In full and without alteration, return the records below.

◆ Recorded data ◆
■ ■ ■
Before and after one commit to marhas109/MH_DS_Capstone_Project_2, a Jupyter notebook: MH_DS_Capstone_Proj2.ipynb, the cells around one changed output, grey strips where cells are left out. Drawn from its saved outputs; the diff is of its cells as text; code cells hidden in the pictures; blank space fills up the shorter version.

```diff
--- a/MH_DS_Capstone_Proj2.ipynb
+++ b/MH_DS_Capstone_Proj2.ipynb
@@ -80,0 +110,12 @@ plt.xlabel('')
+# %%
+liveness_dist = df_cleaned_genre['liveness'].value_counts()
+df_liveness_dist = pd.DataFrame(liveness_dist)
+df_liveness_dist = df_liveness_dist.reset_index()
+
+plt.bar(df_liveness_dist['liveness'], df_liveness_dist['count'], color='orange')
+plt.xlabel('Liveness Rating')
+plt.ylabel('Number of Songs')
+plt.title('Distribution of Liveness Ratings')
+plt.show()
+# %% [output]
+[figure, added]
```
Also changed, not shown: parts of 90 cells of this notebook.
■ ■ ■
◆ Response to the exercise ◆
Before and after one commit to marhas109/MH_DS_Capstone_Project_2, a Jupyter notebook: MH_DS_Capstone_Proj2.ipynb, the cells around one changed output, grey strips where cells are left out. Drawn from its saved outputs; the diff is of its cells as text; code cells hidden in the pictures; blank space fills up the shorter version.

```diff
--- a/MH_DS_Capstone_Proj2.ipynb
+++ b/MH_DS_Capstone_Proj2.ipynb
@@ -80,0 +110,12 @@ plt.xlabel('')
+# %%
+liveness_dist = df_cleaned_genre['liveness'].value_counts()
+df_liveness_dist = pd.DataFrame(liveness_dist)
+df_liveness_dist = df_liveness_dist.reset_index()
+
+plt.bar(df_liveness_dist['liveness'], df_liveness_dist['count'], color='orange')
+plt.xlabel('Liveness Rating')
+plt.ylabel('Number of Songs')
+plt.title('Distribution of Liveness Ratings')
+plt.show()
+# %% [output]
+[figure, added]
```
Also changed, not shown: parts of 90 cells of this notebook.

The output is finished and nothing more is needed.